→ **HOW TO COMPLETE THIS TASK**
The lines to copy are those with "README" in them. Pull each one from the entries below.

[GIVEN RECORDS — start]

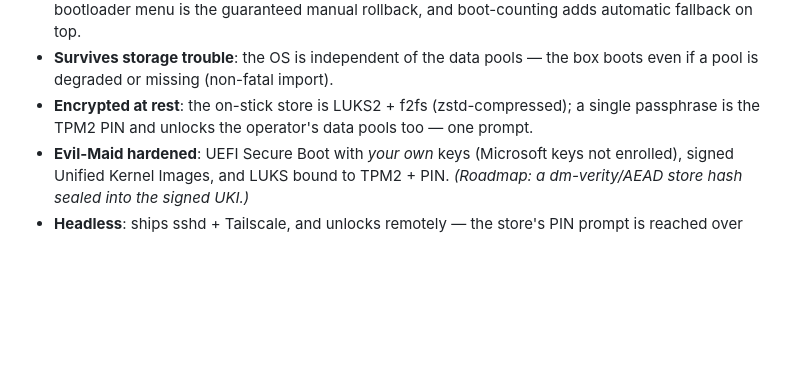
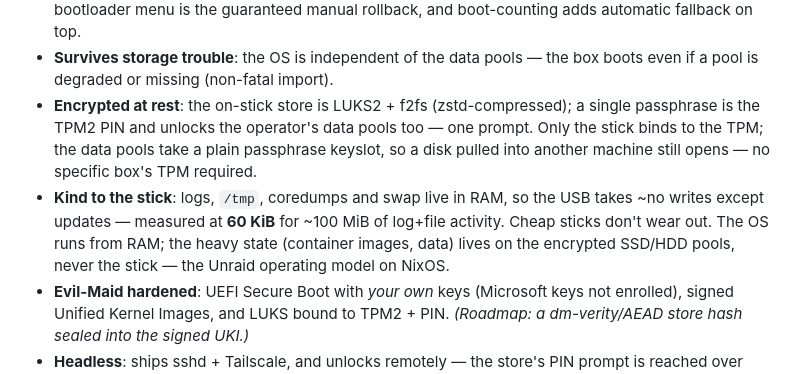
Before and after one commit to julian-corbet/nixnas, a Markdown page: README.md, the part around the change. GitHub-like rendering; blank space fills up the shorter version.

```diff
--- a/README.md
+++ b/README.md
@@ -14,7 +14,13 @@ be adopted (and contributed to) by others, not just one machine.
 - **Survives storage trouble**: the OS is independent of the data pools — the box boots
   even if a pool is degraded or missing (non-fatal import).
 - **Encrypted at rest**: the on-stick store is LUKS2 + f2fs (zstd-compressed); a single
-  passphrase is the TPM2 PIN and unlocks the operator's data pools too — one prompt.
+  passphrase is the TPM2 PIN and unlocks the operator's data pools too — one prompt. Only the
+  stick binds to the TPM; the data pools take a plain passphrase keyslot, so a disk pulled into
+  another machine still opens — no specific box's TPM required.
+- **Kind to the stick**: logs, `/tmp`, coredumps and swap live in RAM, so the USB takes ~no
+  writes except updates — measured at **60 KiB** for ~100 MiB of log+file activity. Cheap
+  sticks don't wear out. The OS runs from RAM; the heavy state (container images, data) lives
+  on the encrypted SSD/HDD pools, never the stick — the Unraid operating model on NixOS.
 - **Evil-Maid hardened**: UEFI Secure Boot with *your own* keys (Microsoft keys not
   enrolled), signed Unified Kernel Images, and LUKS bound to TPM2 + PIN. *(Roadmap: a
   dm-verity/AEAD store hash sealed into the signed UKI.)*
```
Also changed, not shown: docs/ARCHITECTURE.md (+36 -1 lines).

[GIVEN RECORDS — finish]
[GIVEN RECORDS — start]

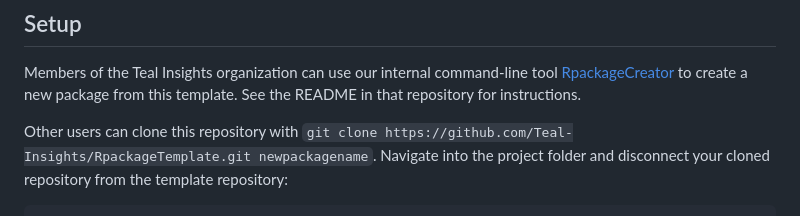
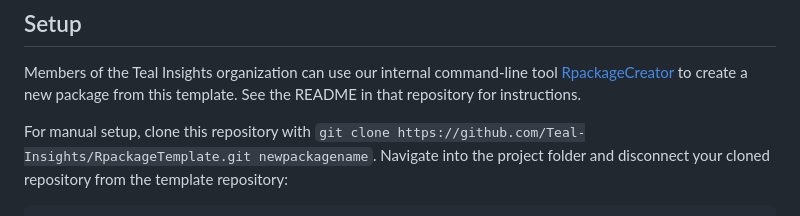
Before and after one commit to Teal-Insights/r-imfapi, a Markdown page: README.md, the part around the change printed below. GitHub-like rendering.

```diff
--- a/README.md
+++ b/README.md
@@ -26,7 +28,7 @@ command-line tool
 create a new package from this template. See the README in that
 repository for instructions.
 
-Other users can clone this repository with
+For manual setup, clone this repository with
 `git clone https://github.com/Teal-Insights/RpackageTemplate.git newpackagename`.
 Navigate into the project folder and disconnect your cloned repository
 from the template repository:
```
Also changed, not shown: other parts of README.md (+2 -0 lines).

[GIVEN RECORDS — finish]

→ **RESPONSE**
Before and after one commit to julian-corbet/nixnas, a Markdown page: README.md, the part around the change. GitHub-like rendering; blank space fills up the shorter version.
--- a/README.md
+++ b/README.md
Before and after one commit to Teal-Insights/r-imfapi, a Markdown page: README.md, the part around the change printed below. GitHub-like rendering.
--- a/README.md
+++ b/README.md
 create a new package from this template. See the README in that
Also changed, not shown: other parts of README.md (+2 -0 lines).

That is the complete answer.